Thursday, June 30, 2011

All We Hear Is Radio Bla Bla

At Cannes we heard news that UK agencies appear to have no interest left whatsoever in radio. That everybody is focused on TV and online.

Creatives don't want to work on radio because they think it is boring, that it has little creative opportunity, that they cannot get a raise or become known by making great radio work. This means radio work often gets farmed out to juniors or neglected, not given the care it deserves.

Radio isn't a big impactful medium, it won't do anything for your brand... so let's focus on the TV and online stuff shall we?

The problem with that view is that it is totally wrong.

If you think radio is useless then you are not doing it right. Use it like any other medium and make the most of the opportunity. Treat it with respect, understand how to make it work, and then make bloody good stuff.

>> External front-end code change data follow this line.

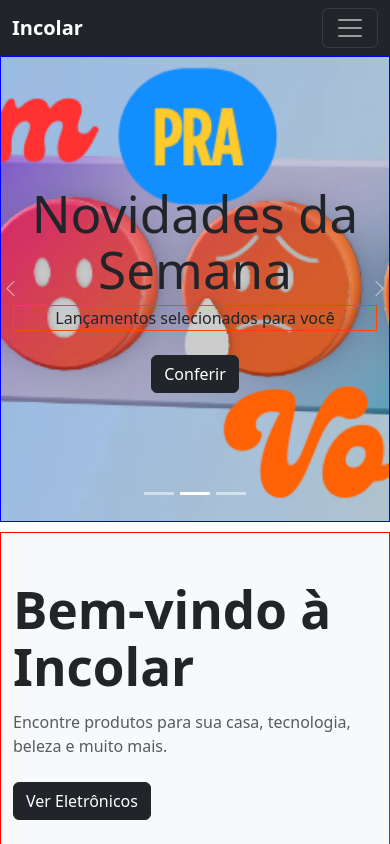
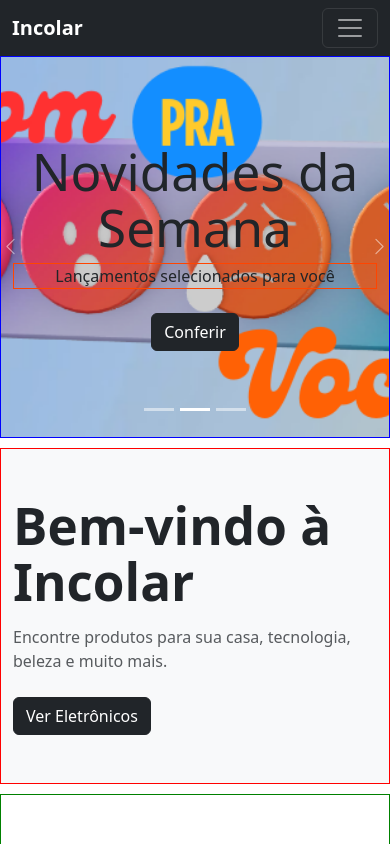
Before and after one commit to dcs30000/landingPage-reactjsBootstrap, a React (Vite) app: page / in a window 390 px wide. Shown: the top 844 px of the page. Built offline with nearby package versions, Linux system fonts and the light colour scheme.

Commit message:
retirei .hero-slide em mobile 992

```diff
--- a/src/pages/Home/Home.css
+++ b/src/pages/Home/Home.css
@@ -235,9 +235,9 @@
     align-self: flex-start;
 }
 
-  .hero-slide{
+  /*.hero-slide{
     height: 55vh;
-  }
+  }*/
 }
 
 /* RESPONSIVO - MOBILE */
```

Has everyone forgotten the Budweiser Men of genius work? Radio spots so good that they turned it into a TV campaign, which wasn't as good as the radio. Have we forgotten that radio is really good at reaching people while they are near a computer? A nice way to promote your new digital work no?

Agencies complaining about low budgets, why not consider if that dirt cheap, badly shot on a shoestring 20 second TV ad you just made, which will air 3 times on an obscure satellite channel (UK Gymnastic 2 +1); might be better as a national 40 second radio campaign on the same budget. Giving you time to actually be creative instead of having 5 seconds to shoehorn in a cheap gag.

I've seen cases of miniscule budgets turned into double figure ROI using radio. You would think people might notice this...

We have some brilliant writers in this country, let's remind them why campaigns are about the bigger picture, not just the fashionable bits.

Tuesday, June 21, 2011

Cannes the Cannes

The problem with advertising awards is that they judge creativity.

Well, they judge creativity without a benchmark of where the ad came from. No idea of how tough the birth of this idea was. It also tends to be based around a fixed set of creative principles.

To me, judging agency awards based purely on their creativity is rather like judging the quality of a school based only on the final grades of its pupils. Is the 10 A's averaging school in a rich area better than the 3 A's school in a poor area where English isn't always a first language? Surely understanding how hard it has been to get to the results, and the starting point going in are more than relevant to the success?

If you don't understand the initial problems and the process involved in an ad, is it not a little unfair to then reward only the outcome.

To me, an agency that gets a half decent idea out of a really difficult client is just as, if not more deserving of reward than the agency that makes a great ad for a great client.

It's why I keep hoping for good ads from DFS... when they get a good ad through we will know it deserves praise because of how hard it has been to sell in good work (so it seems at least!).

I am also a hater of the term 'regional' agency. A term that seems to brand agencies outside the M25 with a semi-rural status that is sometimes used in quite a demeaning way. I'm not criticising 'regional' awards, but it seems wrong to me that supposedly national/international awards ceremonies often fail to truly be so. We may have smaller clients who need more direct work in much less development time up here, but that does not mean we are less creative.

Judge based on the full story.

I'd like to see awards that balance out the skew towards those with great clients and challenger requirements:

  • Best ad to get through a difficult client

  • Best squeezing of ad copy past BACC

  • Most creative incorporation of mandatory product features

  • Best price / product ad (Aldi - Tea!)

  • Most warmth created for monolithic soulless mega-corporation

  • Least soul-destroying daytime TV direct ad

  • Most improved advertising

Friday, June 17, 2011

Culture under the cardboard box

I'm sure this must have been done in some capacity already, but it feels like something I would like to start or develop in some form...

I was randomly humming an old metal track, and discussing it with a colleague; when I thought about the idea of trying to covertly get the song into the heads of other people in the agency. A kind of unknowing cultural experiment where people could end up humming a song they had never heard before in a genre they probably don't listen to.

How can we create Covert Culture?

That got me thinking about the other possibilities of inserting culture into places it doesn't naturally fit. Music is an easy form of this, nudging a song into people's memories. Yet you could also do this with art, or poetry, design or even philosophy. A way of encouraging the absorbtion and trial of wider cultures and ideas.

The closest fit I can think of is graffiti putting personal comment into random locations, but I'd like to see something with more of a cultural agenda than a political or personal one.

Maybe it's putting art postcards in copies of Twilight. Putting a USB stick of classical music on the bar at a rock gig. Putting a book on the seat of a bus.

There must be hundreds of ways to spread culture in a covert manner. I'd love to think of a way to bring this to life...